The breeding range of borealis stretches from northern Eurasia to Alaska, examinandus breeds on Sakhalin, Hokkaido and the Kurile Islands and possibly on the Pacific Russian mainland, while xanthodryas breeds in the rest of Japan (south of Hokkaido). The wintering range of the three taxa is incompletely known, but borealis is the commonest identified taxon in Peninsular Malaysia, with there being at least one acceptable record of xanthodryas from Penang island (Wells 2007). Mann (2008) records both borealis and xanthodryas as non-breeding visitors to Borneo, with the former being the commoner.
Elsewhere, Paul Leader summarized the status of the various forms in Hong Kong here, with borealis being the only taxon proven to occur there in autumn, but xanthodryas predominating in spring. Clement (2006) suggests that xanthodryas/ examinandus winter in Taiwan, the Philippines and the Sundas.
The full paper documenting the split is here, and, if you just want the main points, useful summaries are here and here. Since the major field differences are in vocalizations, this link is essential listening. It’s worth paying particular attention to the calls, since ‘Arctic type’ warblers are usually pretty vocal in Malaysia. This is what most birds I saw looked like. In both appearance and call, they matched borealis. One bird encountered on 11th Oct looked and behaved quite differently, staying in the top of a mid-sized tree at all times, rather than in the mid to lower storey. The first impression was of lemony-yellow underparts, rather bright olive-green upperparts and an almost entirely yellow lower mandible.
According to several sources, xanthodryas has a longer 2nd primary (i.e. the outermost visible primary) than the other taxa, but I haven’t been able to track down the precise differences in wing formulae, other than the overall wing length (up to 73mm in xanthodryas, rarely over 68mm in borealis (Wells 2007)). Not sure whether anything can be discerned from the two photos below.Xanthodryas has a slightly broader-based bill than borealis. Not sure much can be said from the photos below.
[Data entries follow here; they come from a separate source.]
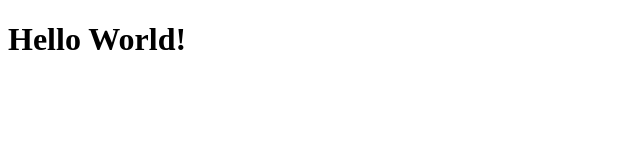
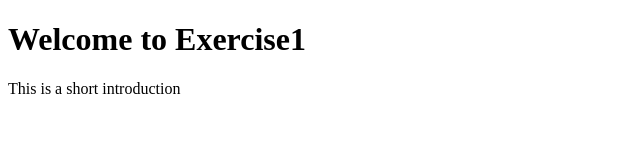
Before and after one commit to LudNyq1/U211007X1, a website: page public/index.html in a window 1280 px wide. Shown: the whole page, without its empty margins (0-640 px from the left). Drawn offline with Linux system fonts and the light colour scheme.

Commit message:
Created h1 and p element with XHR

```diff
--- a/package.json
+++ b/package.json
@@ -10,6 +10,7 @@
   "author": "",
   "license": "ISC",
   "dependencies": {
-    "express": "^4.17.1"
+    "express": "^4.17.1",
+    "nodemon": "^2.0.13"
   }
 }
--- /dev/null
+++ b/public/data/exercise1.json
@@ -0,0 +1 @@
+{"headline" : "Welcome to Exercise1", "intro" : "This is a short introduction"}
--- a/public/index.html
+++ b/public/index.html
@@ -13,7 +13,7 @@
 </head>
 
 <body>
-    <h1>Hello World!</h1>
+    <div id = "Exercise1"></div>
 </body>
 
 </html>
--- a/public/js/app.js
+++ b/public/js/app.js
@@ -1,3 +1,53 @@
 'use strict';
 
 console.log('app.js is alive!')
+
+let xhttp = new XMLHttpRequest;
+xhttp.open('GET', '../data/exercise1.json');
+xhttp.responseType = 'json';
+xhttp.send();
+
+xhttp.onload = () => {
+
+    const data = xhttp.response;
+    console.log(data);
+
+    let element1 = document.createElement('h1');
+    let element2 = document.createElement('p');
+
+    element1.textContent = data.headline;
+    element2.textContent = data.intro;
+
+    document.getElementById('Exercise1').appendChild(element1);
+    document.getElementById('Exercise1').appendChild(element2);
+}
+
+
+
+//Creates h1 and p element
+// const headline = document.createElement('h1');
+// const intro = document.createElement('p');
+
+// xhttp.onreadystatechange = function(){
+//     if (this.readyState == 4 && this.status == 200){
+//         document.getElementById('Exercise1').innerHTML = xhttp.responseType('html');
+
+//         // document.createElement('h1');
+//         // document.createElement('p');
+
+
+
+//         document.getElementById('Exercise1').appendChild(h1);
+//         document.getElementById('Exercise1').appendChild(p);
+
+//         headline.textContent();
+//     }
+// };
+
+// xhttp.open('GET', dataUrl, true);
+// xhttp.responseType = 'html';
+
+
+
+
+// xhttp.send();
--- a/server.js
+++ b/server.js
@@ -5,7 +5,7 @@ const app = express();
 
 const indexRouter = require('./routes/indexRoute');
 
-const port = 8042;
+const port = 8089;
 
 app.use(express.static('public'));
 
```
Also changed, not shown: 1 other file.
If anything, the bill looked more ‘bulbous’ or swollen on borealis and slightly narrower on this bird (which would fit examinandus better than xanthodryas)..
borealis (left); xanthodryas/examinandus (right)
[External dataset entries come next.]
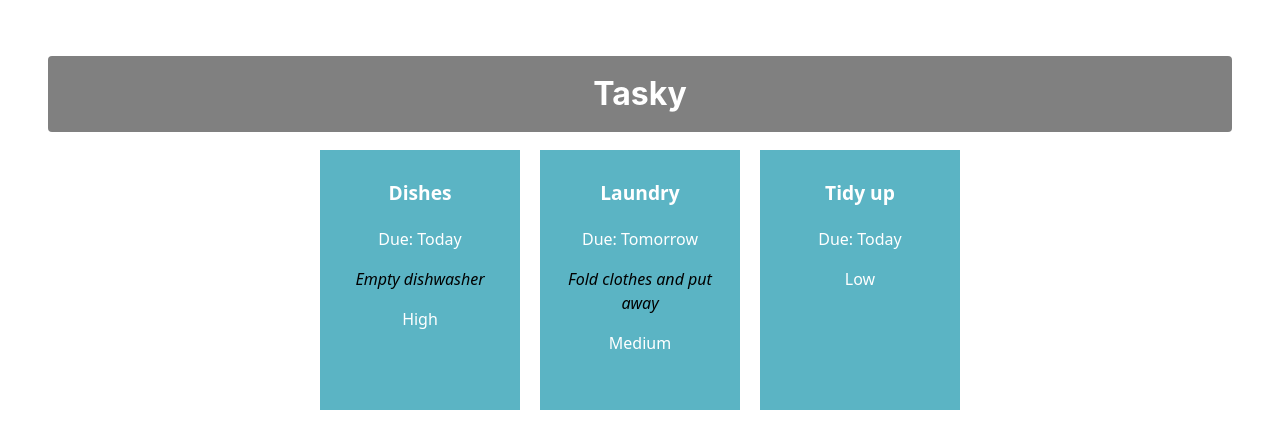
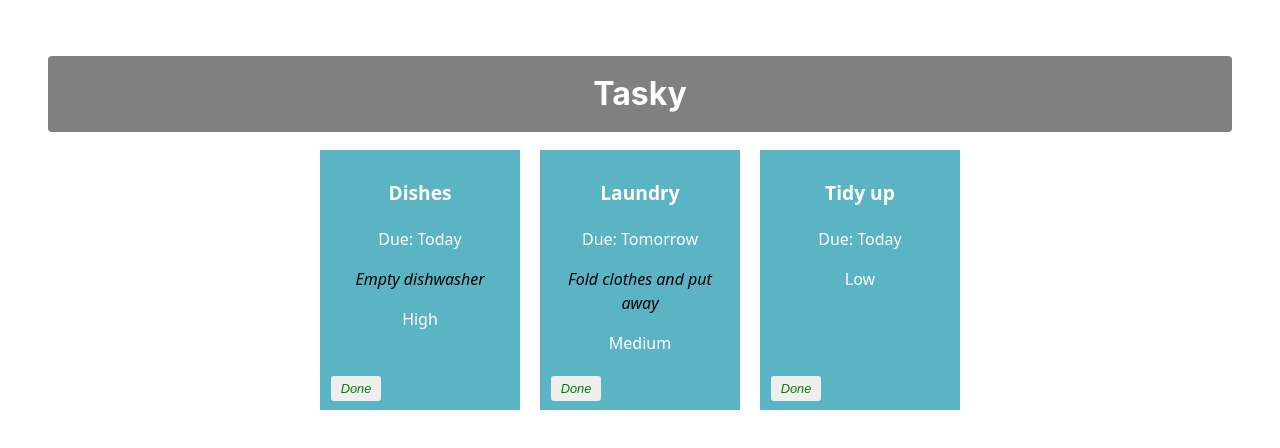
Before and after one commit to Peterk04/react-basics-labs, a React (Vite) app in the folder tasky/: page / in a window 1280 px wide. Shown: the top 448 px of the page. Built offline with nearby package versions, Linux system fonts and the light colour scheme.

Commit message:
Mark task as done

```diff
--- a/tasky/src/App.css
+++ b/tasky/src/App.css
@@ -47,3 +47,20 @@
 div {
   padding: 20px;
 }
+
+button {
+  border: none;
+  border-radius: 3px;
+  font-style: italic;
+  font-size: 0.8em;
+  margin: 4px 6px;
+  width: 50px;
+  height: 25px;
+}
+
+.doneButton {
+  position: absolute;
+  bottom: 5px;
+  left: 5px;
+  color: green;
+}
--- a/tasky/src/App.jsx
+++ b/tasky/src/App.jsx
@@ -4,25 +4,35 @@
 
 
 function App() {
-  const [ taskState, setTaskState ] = useState({
+  const [taskState, setTaskState] = useState({
     tasks: [
-      { id: 1, title:"Dishes", description: "Empty dishwasher", deadline: "Today", priority: "High" },
-      { id: 2, title: "Laundry", description: "Fold clothes and put away", deadline: "Tomorrow", priority: "Medium" },
-      { id: 3, title: "Tidy up", deadline: "Today", priority: "Low" }
+      { id: 1, title: "Dishes", description: "Empty dishwasher", deadline: "Today", priority: "High", done: false },
+      { id: 2, title: "Laundry", description: "Fold clothes and put away", deadline: "Tomorrow", priority: "Medium", done: false },
+      { id: 3, title: "Tidy up", deadline: "Today", priority: "Low", done: false }
     ]
   });
+
+  const doneHandler = (taskIndex) => {
+    const tasks = [...taskState.tasks];
+    tasks[taskIndex].done = !tasks[taskIndex].done;
+    setTaskState({ tasks });
+    console.log(`${taskIndex} ${tasks[taskIndex].done}`);
+  }
+
 
 
   return (
     <div className="container">
       <h1>Tasky</h1>
-      {taskState.tasks.map((task) => (
+      {taskState.tasks.map((task, index) => (
         <Task
           title={task.title}
           description={task.description}
           deadline={task.deadline}
           key={task.id}
           priority={task.priority}
+          done={task.done}
+          markDone={() => doneHandler(index)}
         />
       ))}
     </div>
--- a/tasky/src/components/Task.jsx
+++ b/tasky/src/components/Task.jsx
@@ -3,11 +3,12 @@
 const Task = (props) => {
 
     return (
-        <div className="card">
+        <div className="card" style={{backgroundColor: props.done ? 'lightgrey' : '#5bb4c4'}}>
             <p className="title">{props.title}</p>
             <p>Due: {props.deadline}</p>
             <p className="description">{props.description}</p>
             <p>{props.priority}</p>
+            <button onClick={props.markDone} className='doneButton'>Done</button>
         </div>
     )
 
```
The brighter, greener upperparts of xanthodryas/examinandus are apparent on this comparison.
The head pattern of these two individuals was striking different. The rear of the supercilium of the xanthodryas/examinandus was discontinuous and the lower crescent of the eye-ring stood out in more marked contrast against the darker ear coverts (the eye-ring itself seemed markedly thicker). The supercilium of the xanthodryas/examinandus was creamy yellow throughout, whereas on the borealis, it was whiter toward the rear. Finally, the lower ear coverts of the xanthodryas/examinandus were noticeably washed yellow.
This photo shows the yellowish lower ear coverts well.
Overall circumstance make it more likely that this was xanthodryas rather than examinandus, but without the call, I can’t say for sure for now. Photographs of an undoubted examinandus are here, a spring bird. It shows a very extensive dark tip to the lower mandible – more so than is typical for borealis, and much more so than on the bird I saw. It also seems to have a slightly darker moustachial area near the bill, making the bird look as if it has a pale centre to the ear coverts.These may be variable features – but they’re something to look out for at least!
I’ll certainly be taking a much closer look at (and listen to) ‘Arctic Warblers’ in future.